### [The task]
Set down, in full, every record in the block.

### [Records for processing]

################

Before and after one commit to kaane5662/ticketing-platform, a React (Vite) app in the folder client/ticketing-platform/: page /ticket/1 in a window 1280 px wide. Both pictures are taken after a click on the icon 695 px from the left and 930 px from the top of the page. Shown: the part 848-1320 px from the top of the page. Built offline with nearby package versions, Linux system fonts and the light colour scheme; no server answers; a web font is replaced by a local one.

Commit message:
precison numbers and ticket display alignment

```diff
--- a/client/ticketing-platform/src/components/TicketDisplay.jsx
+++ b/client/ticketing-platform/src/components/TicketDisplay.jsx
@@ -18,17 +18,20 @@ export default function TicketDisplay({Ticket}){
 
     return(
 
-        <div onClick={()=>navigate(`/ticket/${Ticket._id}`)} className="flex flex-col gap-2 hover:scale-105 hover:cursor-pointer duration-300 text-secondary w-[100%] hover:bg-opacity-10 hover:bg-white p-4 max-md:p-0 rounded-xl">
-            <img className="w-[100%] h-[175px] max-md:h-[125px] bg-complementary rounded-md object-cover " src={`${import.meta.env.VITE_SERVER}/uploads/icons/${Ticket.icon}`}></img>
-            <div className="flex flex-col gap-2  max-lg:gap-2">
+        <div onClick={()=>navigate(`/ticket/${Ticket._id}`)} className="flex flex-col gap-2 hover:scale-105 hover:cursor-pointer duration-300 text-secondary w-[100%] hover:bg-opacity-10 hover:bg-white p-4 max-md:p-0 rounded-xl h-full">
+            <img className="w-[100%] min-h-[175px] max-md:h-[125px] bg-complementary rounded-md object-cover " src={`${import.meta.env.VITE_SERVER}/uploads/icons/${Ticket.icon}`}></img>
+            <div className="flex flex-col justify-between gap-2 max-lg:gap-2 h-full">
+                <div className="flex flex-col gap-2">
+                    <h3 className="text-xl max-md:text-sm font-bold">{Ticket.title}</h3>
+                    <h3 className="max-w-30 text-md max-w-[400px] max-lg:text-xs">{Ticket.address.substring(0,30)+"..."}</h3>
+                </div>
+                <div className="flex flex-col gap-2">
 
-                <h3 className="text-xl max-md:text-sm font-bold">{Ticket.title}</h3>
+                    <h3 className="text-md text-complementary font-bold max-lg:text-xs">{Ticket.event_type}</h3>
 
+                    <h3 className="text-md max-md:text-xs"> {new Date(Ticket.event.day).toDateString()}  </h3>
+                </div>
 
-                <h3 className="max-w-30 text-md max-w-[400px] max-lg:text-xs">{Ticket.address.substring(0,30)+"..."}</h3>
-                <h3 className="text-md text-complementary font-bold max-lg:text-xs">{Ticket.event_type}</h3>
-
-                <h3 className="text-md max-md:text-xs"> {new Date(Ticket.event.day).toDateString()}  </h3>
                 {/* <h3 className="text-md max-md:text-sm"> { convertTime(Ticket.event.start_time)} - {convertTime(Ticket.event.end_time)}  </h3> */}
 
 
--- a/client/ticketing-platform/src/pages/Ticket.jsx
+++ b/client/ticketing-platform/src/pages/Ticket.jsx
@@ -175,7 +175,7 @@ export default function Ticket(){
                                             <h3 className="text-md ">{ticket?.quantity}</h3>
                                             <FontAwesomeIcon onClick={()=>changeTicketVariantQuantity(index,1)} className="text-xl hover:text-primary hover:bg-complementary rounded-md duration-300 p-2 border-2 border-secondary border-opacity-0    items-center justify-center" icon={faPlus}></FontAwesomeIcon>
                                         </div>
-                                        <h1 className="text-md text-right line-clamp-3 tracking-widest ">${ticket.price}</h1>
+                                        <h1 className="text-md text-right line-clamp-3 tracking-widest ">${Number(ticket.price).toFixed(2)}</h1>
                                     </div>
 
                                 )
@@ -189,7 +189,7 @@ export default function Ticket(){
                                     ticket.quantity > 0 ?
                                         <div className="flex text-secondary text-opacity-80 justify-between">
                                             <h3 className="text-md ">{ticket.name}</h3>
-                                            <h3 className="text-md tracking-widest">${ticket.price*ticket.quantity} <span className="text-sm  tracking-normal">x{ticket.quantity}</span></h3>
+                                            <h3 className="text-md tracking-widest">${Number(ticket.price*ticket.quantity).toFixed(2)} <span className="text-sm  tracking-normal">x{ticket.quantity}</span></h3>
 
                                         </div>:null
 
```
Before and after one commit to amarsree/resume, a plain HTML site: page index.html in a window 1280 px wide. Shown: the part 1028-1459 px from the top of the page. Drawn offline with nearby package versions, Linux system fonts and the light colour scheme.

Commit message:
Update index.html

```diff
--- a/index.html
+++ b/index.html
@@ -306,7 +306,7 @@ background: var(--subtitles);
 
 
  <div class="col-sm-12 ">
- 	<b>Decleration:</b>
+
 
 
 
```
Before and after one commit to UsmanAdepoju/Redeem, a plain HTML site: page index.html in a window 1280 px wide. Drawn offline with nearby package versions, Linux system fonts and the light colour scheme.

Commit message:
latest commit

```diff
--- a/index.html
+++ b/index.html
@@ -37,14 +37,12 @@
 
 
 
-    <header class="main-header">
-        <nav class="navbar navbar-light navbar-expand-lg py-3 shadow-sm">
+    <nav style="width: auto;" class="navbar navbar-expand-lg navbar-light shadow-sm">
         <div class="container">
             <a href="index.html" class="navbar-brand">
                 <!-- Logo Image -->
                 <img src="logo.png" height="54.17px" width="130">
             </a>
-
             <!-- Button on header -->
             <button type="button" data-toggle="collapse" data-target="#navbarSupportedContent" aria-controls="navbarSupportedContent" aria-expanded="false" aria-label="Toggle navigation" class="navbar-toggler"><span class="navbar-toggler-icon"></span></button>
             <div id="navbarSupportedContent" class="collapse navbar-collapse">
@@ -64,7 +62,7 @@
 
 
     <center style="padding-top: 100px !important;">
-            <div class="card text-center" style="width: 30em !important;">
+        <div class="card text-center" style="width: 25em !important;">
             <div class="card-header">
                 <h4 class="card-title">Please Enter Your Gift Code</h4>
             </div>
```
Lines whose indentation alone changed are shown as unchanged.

################

### [Solution for this exercise]
Before and after one commit to kaane5662/ticketing-platform, a React (Vite) app in the folder client/ticketing-platform/: page /ticket/1 in a window 1280 px wide. Both pictures are taken after a click on the icon 695 px from the left and 930 px from the top of the page. Shown: the part 848-1320 px from the top of the page. Built offline with nearby package versions, Linux system fonts and the light colour scheme; no server answers; a web font is replaced by a local one.

Commit message:
precison numbers and ticket display alignment

```diff
--- a/client/ticketing-platform/src/components/TicketDisplay.jsx
+++ b/client/ticketing-platform/src/components/TicketDisplay.jsx
@@ -18,17 +18,20 @@ export default function TicketDisplay({Ticket}){
 
     return(
 
-        <div onClick={()=>navigate(`/ticket/${Ticket._id}`)} className="flex flex-col gap-2 hover:scale-105 hover:cursor-pointer duration-300 text-secondary w-[100%] hover:bg-opacity-10 hover:bg-white p-4 max-md:p-0 rounded-xl">
-            <img className="w-[100%] h-[175px] max-md:h-[125px] bg-complementary rounded-md object-cover " src={`${import.meta.env.VITE_SERVER}/uploads/icons/${Ticket.icon}`}></img>
-            <div className="flex flex-col gap-2  max-lg:gap-2">
+        <div onClick={()=>navigate(`/ticket/${Ticket._id}`)} className="flex flex-col gap-2 hover:scale-105 hover:cursor-pointer duration-300 text-secondary w-[100%] hover:bg-opacity-10 hover:bg-white p-4 max-md:p-0 rounded-xl h-full">
+            <img className="w-[100%] min-h-[175px] max-md:h-[125px] bg-complementary rounded-md object-cover " src={`${import.meta.env.VITE_SERVER}/uploads/icons/${Ticket.icon}`}></img>
+            <div className="flex flex-col justify-between gap-2 max-lg:gap-2 h-full">
+                <div className="flex flex-col gap-2">
+                    <h3 className="text-xl max-md:text-sm font-bold">{Ticket.title}</h3>
+                    <h3 className="max-w-30 text-md max-w-[400px] max-lg:text-xs">{Ticket.address.substring(0,30)+"..."}</h3>
+                </div>
+                <div className="flex flex-col gap-2">
 
-                <h3 className="text-xl max-md:text-sm font-bold">{Ticket.title}</h3>
+                    <h3 className="text-md text-complementary font-bold max-lg:text-xs">{Ticket.event_type}</h3>
 
+                    <h3 className="text-md max-md:text-xs"> {new Date(Ticket.event.day).toDateString()}  </h3>
+                </div>
 
-                <h3 className="max-w-30 text-md max-w-[400px] max-lg:text-xs">{Ticket.address.substring(0,30)+"..."}</h3>
-                <h3 className="text-md text-complementary font-bold max-lg:text-xs">{Ticket.event_type}</h3>
-
-                <h3 className="text-md max-md:text-xs"> {new Date(Ticket.event.day).toDateString()}  </h3>
                 {/* <h3 className="text-md max-md:text-sm"> { convertTime(Ticket.event.start_time)} - {convertTime(Ticket.event.end_time)}  </h3> */}
 
 
--- a/client/ticketing-platform/src/pages/Ticket.jsx
+++ b/client/ticketing-platform/src/pages/Ticket.jsx
@@ -175,7 +175,7 @@ export default function Ticket(){
                                             <h3 className="text-md ">{ticket?.quantity}</h3>
                                             <FontAwesomeIcon onClick={()=>changeTicketVariantQuantity(index,1)} className="text-xl hover:text-primary hover:bg-complementary rounded-md duration-300 p-2 border-2 border-secondary border-opacity-0    items-center justify-center" icon={faPlus}></FontAwesomeIcon>
                                         </div>
-                                        <h1 className="text-md text-right line-clamp-3 tracking-widest ">${ticket.price}</h1>
+                                        <h1 className="text-md text-right line-clamp-3 tracking-widest ">${Number(ticket.price).toFixed(2)}</h1>
                                     </div>
 
                                 )
@@ -189,7 +189,7 @@ export default function Ticket(){
                                     ticket.quantity > 0 ?
                                         <div className="flex text-secondary text-opacity-80 justify-between">
                                             <h3 className="text-md ">{ticket.name}</h3>
-                                            <h3 className="text-md tracking-widest">${ticket.price*ticket.quantity} <span className="text-sm  tracking-normal">x{ticket.quantity}</span></h3>
+                                            <h3 className="text-md tracking-widest">${Number(ticket.price*ticket.quantity).toFixed(2)} <span className="text-sm  tracking-normal">x{ticket.quantity}</span></h3>
 
                                         </div>:null
 
```
Before and after one commit to amarsree/resume, a plain HTML site: page index.html in a window 1280 px wide. Shown: the part 1028-1459 px from the top of the page. Drawn offline with nearby package versions, Linux system fonts and the light colour scheme.

Commit message:
Update index.html

```diff
--- a/index.html
+++ b/index.html
@@ -306,7 +306,7 @@ background: var(--subtitles);
 
 
  <div class="col-sm-12 ">
- 	<b>Decleration:</b>
+
 
 
 
```
Before and after one commit to UsmanAdepoju/Redeem, a plain HTML site: page index.html in a window 1280 px wide. Drawn offline with nearby package versions, Linux system fonts and the light colour scheme.

Commit message:
latest commit

```diff
--- a/index.html
+++ b/index.html
@@ -37,14 +37,12 @@
 
 
 
-    <header class="main-header">
-        <nav class="navbar navbar-light navbar-expand-lg py-3 shadow-sm">
+    <nav style="width: auto;" class="navbar navbar-expand-lg navbar-light shadow-sm">
         <div class="container">
             <a href="index.html" class="navbar-brand">
                 <!-- Logo Image -->
                 <img src="logo.png" height="54.17px" width="130">
             </a>
-
             <!-- Button on header -->
             <button type="button" data-toggle="collapse" data-target="#navbarSupportedContent" aria-controls="navbarSupportedContent" aria-expanded="false" aria-label="Toggle navigation" class="navbar-toggler"><span class="navbar-toggler-icon"></span></button>
             <div id="navbarSupportedContent" class="collapse navbar-collapse">
@@ -64,7 +62,7 @@
 
 
     <center style="padding-top: 100px !important;">
-            <div class="card text-center" style="width: 30em !important;">
+        <div class="card text-center" style="width: 25em !important;">
             <div class="card-header">
                 <h4 class="card-title">Please Enter Your Gift Code</h4>
             </div>
```
Lines whose indentation alone changed are shown as unchanged.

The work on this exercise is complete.